(EXERCISE OBJECTIVE): In your copy, include every record exactly and no pictures.

[SOURCE DATA — start]

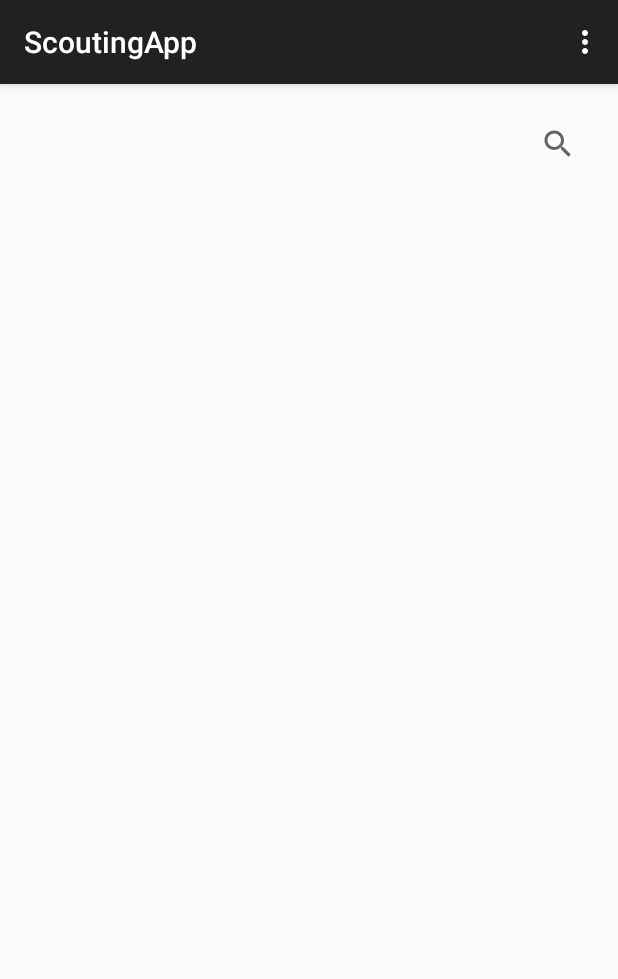
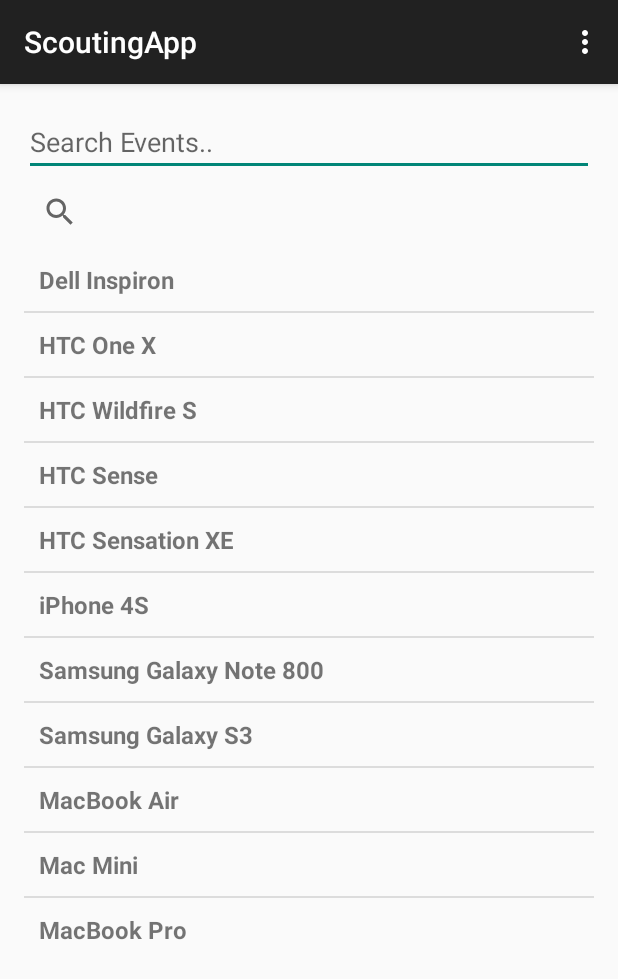
Before and after one commit to SuperiorNyx/ScoutingApp, an Android app: the screen it shows after launch (MainActivity), on a phone screen of 412 x 824 dp. Shown: the top 979 px of the screen. Run offline under Robolectric (Android 15) with nearby library versions, the phone set to English and light mode, and no system bars.

Commit message:
demo code

```diff
--- a/app/src/main/java/scoutingapp/ironriders/com/scoutingapp/MainActivity.java
+++ b/app/src/main/java/scoutingapp/ironriders/com/scoutingapp/MainActivity.java
@@ -2,16 +2,71 @@ package scoutingapp.ironriders.com.scoutingapp;
 
 import android.support.v7.app.ActionBarActivity;
 import android.os.Bundle;
+import android.text.Editable;
+import android.text.TextWatcher;
 import android.view.Menu;
 import android.view.MenuItem;
+import android.widget.ArrayAdapter;
+import android.widget.EditText;
+import android.widget.ListView;
+
+import java.util.ArrayList;
+import java.util.HashMap;
 
 
 public class MainActivity extends ActionBarActivity {
 
+    // List view
+    private ListView lv;
+
+    // Listview Adapter
+    ArrayAdapter<String> adapter;
+
+    // Search EditText
+    EditText inputSearch;
+
+
+    // ArrayList for Listview
+    ArrayList<HashMap<String, String>> productList;
+
     @Override
-    protected void onCreate(Bundle savedInstanceState) {
+    public void onCreate(Bundle savedInstanceState) {
         super.onCreate(savedInstanceState);
         setContentView(R.layout.activity_main);
+
+        // Listview Data
+        String products[] = {"Dell Inspiron", "HTC One X", "HTC Wildfire S", "HTC Sense", "HTC Sensation XE",
+                "iPhone 4S", "Samsung Galaxy Note 800",
+                "Samsung Galaxy S3", "MacBook Air", "Mac Mini", "MacBook Pro"};
+
+        lv = (ListView) findViewById(R.id.listView);
+        inputSearch = (EditText) findViewById(R.id.inputSearch);
+
+        // Adding items to listview
+        adapter = new ArrayAdapter<String>(this, R.layout.event_list_item, R.id.product_name, products);
+        lv.setAdapter(adapter);
+
+        inputSearch.addTextChangedListener(new TextWatcher() {
+
+            @Override
+            public void onTextChanged(CharSequence cs, int arg1, int arg2, int arg3) {
+                // When user changed the Text
+                MainActivity.this.adapter.getFilter().filter(cs);
+            }
+
+            @Override
+            public void beforeTextChanged(CharSequence arg0, int arg1, int arg2,
+                                          int arg3) {
+                // TODO Auto-generated method stub
+
+            }
+
+            @Override
+            public void afterTextChanged(Editable arg0) {
+                // TODO Auto-generated method stub
+            }
+        });
+
     }
 
 
--- a/app/src/main/res/layout/activity_main.xml
+++ b/app/src/main/res/layout/activity_main.xml
@@ -1,9 +1,22 @@
-<RelativeLayout xmlns:android="http://schemas.android.com/apk/res/android"
-    xmlns:tools="http://schemas.android.com/tools" android:layout_width="match_parent"
-    android:layout_height="match_parent" android:paddingLeft="@dimen/activity_horizontal_margin"
+<LinearLayout xmlns:android="http://schemas.android.com/apk/res/android"
+    xmlns:tools="http://schemas.android.com/tools" android:orientation="vertical"   android:layout_width="fill_parent"
+    android:layout_height="fill_parent" android:paddingLeft="@dimen/activity_horizontal_margin"
     android:paddingRight="@dimen/activity_horizontal_margin"
     android:paddingTop="@dimen/activity_vertical_margin"
     android:paddingBottom="@dimen/activity_vertical_margin" tools:context=".MainActivity">
+
+    <EditText android:id="@+id/inputSearch"
+        android:layout_width="fill_parent"
+        android:layout_height="wrap_content"
+        android:hint="Search Events.."
+        android:inputType="textVisiblePassword"/>
+
+    <SearchView
+        android:layout_width="wrap_content"
+        android:layout_height="wrap_content"
+        android:id="@+id/searchView"
+        android:layout_alignTop="@+id/searchView"
+        android:layout_alignEnd="@+id/listView" />
 
     <ListView
         android:layout_width="wrap_content"
@@ -11,11 +24,4 @@
         android:id="@+id/listView"
         android:layout_below="@+id/searchView"
         android:layout_alignParentStart="true" />
-
-    <SearchView
-        android:layout_width="wrap_content"
-        android:layout_height="wrap_content"
-        android:id="@+id/searchView"
-        android:layout_alignTop="@+id/searchView"
-        android:layout_alignEnd="@+id/listView" />
-</RelativeLayout>
+</LinearLayout>
--- /dev/null
+++ b/app/src/main/res/layout/event_list_item.xml
@@ -0,0 +1,17 @@
+<?xml version="1.0" encoding="utf-8"?>
+<LinearLayout xmlns:android="http://schemas.android.com/apk/res/android"
+    android:layout_width="match_parent"
+    android:layout_height="match_parent"
+    android:orientation="vertical" >
+
+    <!-- Single ListItem -->
+
+    <!-- Product Name -->
+    <TextView android:id="@+id/product_name"
+        android:layout_width="fill_parent"
+        android:layout_height="wrap_content"
+        android:padding="10dip"
+        android:textSize="16dip"
+        android:textStyle="bold"/>
+
+</LinearLayout>
```
Also changed, not shown: 1 other file.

[SOURCE DATA — finish]

(EXERCISE RESPONSE):
Before and after one commit to SuperiorNyx/ScoutingApp, an Android app: the screen it shows after launch (MainActivity), on a phone screen of 412 x 824 dp. Shown: the top 979 px of the screen. Run offline under Robolectric (Android 15) with nearby library versions, the phone set to English and light mode, and no system bars.

Commit message:
demo code

```diff
--- a/app/src/main/java/scoutingapp/ironriders/com/scoutingapp/MainActivity.java
+++ b/app/src/main/java/scoutingapp/ironriders/com/scoutingapp/MainActivity.java
@@ -2,16 +2,71 @@ package scoutingapp.ironriders.com.scoutingapp;
 
 import android.support.v7.app.ActionBarActivity;
 import android.os.Bundle;
+import android.text.Editable;
+import android.text.TextWatcher;
 import android.view.Menu;
 import android.view.MenuItem;
+import android.widget.ArrayAdapter;
+import android.widget.EditText;
+import android.widget.ListView;
+
+import java.util.ArrayList;
+import java.util.HashMap;
 
 
 public class MainActivity extends ActionBarActivity {
 
+    // List view
+    private ListView lv;
+
+    // Listview Adapter
+    ArrayAdapter<String> adapter;
+
+    // Search EditText
+    EditText inputSearch;
+
+
+    // ArrayList for Listview
+    ArrayList<HashMap<String, String>> productList;
+
     @Override
-    protected void onCreate(Bundle savedInstanceState) {
+    public void onCreate(Bundle savedInstanceState) {
         super.onCreate(savedInstanceState);
         setContentView(R.layout.activity_main);
+
+        // Listview Data
+        String products[] = {"Dell Inspiron", "HTC One X", "HTC Wildfire S", "HTC Sense", "HTC Sensation XE",
+                "iPhone 4S", "Samsung Galaxy Note 800",
+                "Samsung Galaxy S3", "MacBook Air", "Mac Mini", "MacBook Pro"};
+
+        lv = (ListView) findViewById(R.id.listView);
+        inputSearch = (EditText) findViewById(R.id.inputSearch);
+
+        // Adding items to listview
+        adapter = new ArrayAdapter<String>(this, R.layout.event_list_item, R.id.product_name, products);
+        lv.setAdapter(adapter);
+
+        inputSearch.addTextChangedListener(new TextWatcher() {
+
+            @Override
+            public void onTextChanged(CharSequence cs, int arg1, int arg2, int arg3) {
+                // When user changed the Text
+                MainActivity.this.adapter.getFilter().filter(cs);
+            }
+
+            @Override
+            public void beforeTextChanged(CharSequence arg0, int arg1, int arg2,
+                                          int arg3) {
+                // TODO Auto-generated method stub
+
+            }
+
+            @Override
+            public void afterTextChanged(Editable arg0) {
+                // TODO Auto-generated method stub
+            }
+        });
+
     }
 
 
--- a/app/src/main/res/layout/activity_main.xml
+++ b/app/src/main/res/layout/activity_main.xml
@@ -1,9 +1,22 @@
-<RelativeLayout xmlns:android="http://schemas.android.com/apk/res/android"
-    xmlns:tools="http://schemas.android.com/tools" android:layout_width="match_parent"
-    android:layout_height="match_parent" android:paddingLeft="@dimen/activity_horizontal_margin"
+<LinearLayout xmlns:android="http://schemas.android.com/apk/res/android"
+    xmlns:tools="http://schemas.android.com/tools" android:orientation="vertical"   android:layout_width="fill_parent"
+    android:layout_height="fill_parent" android:paddingLeft="@dimen/activity_horizontal_margin"
     android:paddingRight="@dimen/activity_horizontal_margin"
     android:paddingTop="@dimen/activity_vertical_margin"
     android:paddingBottom="@dimen/activity_vertical_margin" tools:context=".MainActivity">
+
+    <EditText android:id="@+id/inputSearch"
+        android:layout_width="fill_parent"
+        android:layout_height="wrap_content"
+        android:hint="Search Events.."
+        android:inputType="textVisiblePassword"/>
+
+    <SearchView
+        android:layout_width="wrap_content"
+        android:layout_height="wrap_content"
+        android:id="@+id/searchView"
+        android:layout_alignTop="@+id/searchView"
+        android:layout_alignEnd="@+id/listView" />
 
     <ListView
         android:layout_width="wrap_content"
@@ -11,11 +24,4 @@
         android:id="@+id/listView"
         android:layout_below="@+id/searchView"
         android:layout_alignParentStart="true" />
-
-    <SearchView
-        android:layout_width="wrap_content"
-        android:layout_height="wrap_content"
-        android:id="@+id/searchView"
-        android:layout_alignTop="@+id/searchView"
-        android:layout_alignEnd="@+id/listView" />
-</RelativeLayout>
+</LinearLayout>
--- /dev/null
+++ b/app/src/main/res/layout/event_list_item.xml
@@ -0,0 +1,17 @@
+<?xml version="1.0" encoding="utf-8"?>
+<LinearLayout xmlns:android="http://schemas.android.com/apk/res/android"
+    android:layout_width="match_parent"
+    android:layout_height="match_parent"
+    android:orientation="vertical" >
+
+    <!-- Single ListItem -->
+
+    <!-- Product Name -->
+    <TextView android:id="@+id/product_name"
+        android:layout_width="fill_parent"
+        android:layout_height="wrap_content"
+        android:padding="10dip"
+        android:textSize="16dip"
+        android:textStyle="bold"/>
+
+</LinearLayout>
```
Also changed, not shown: 1 other file.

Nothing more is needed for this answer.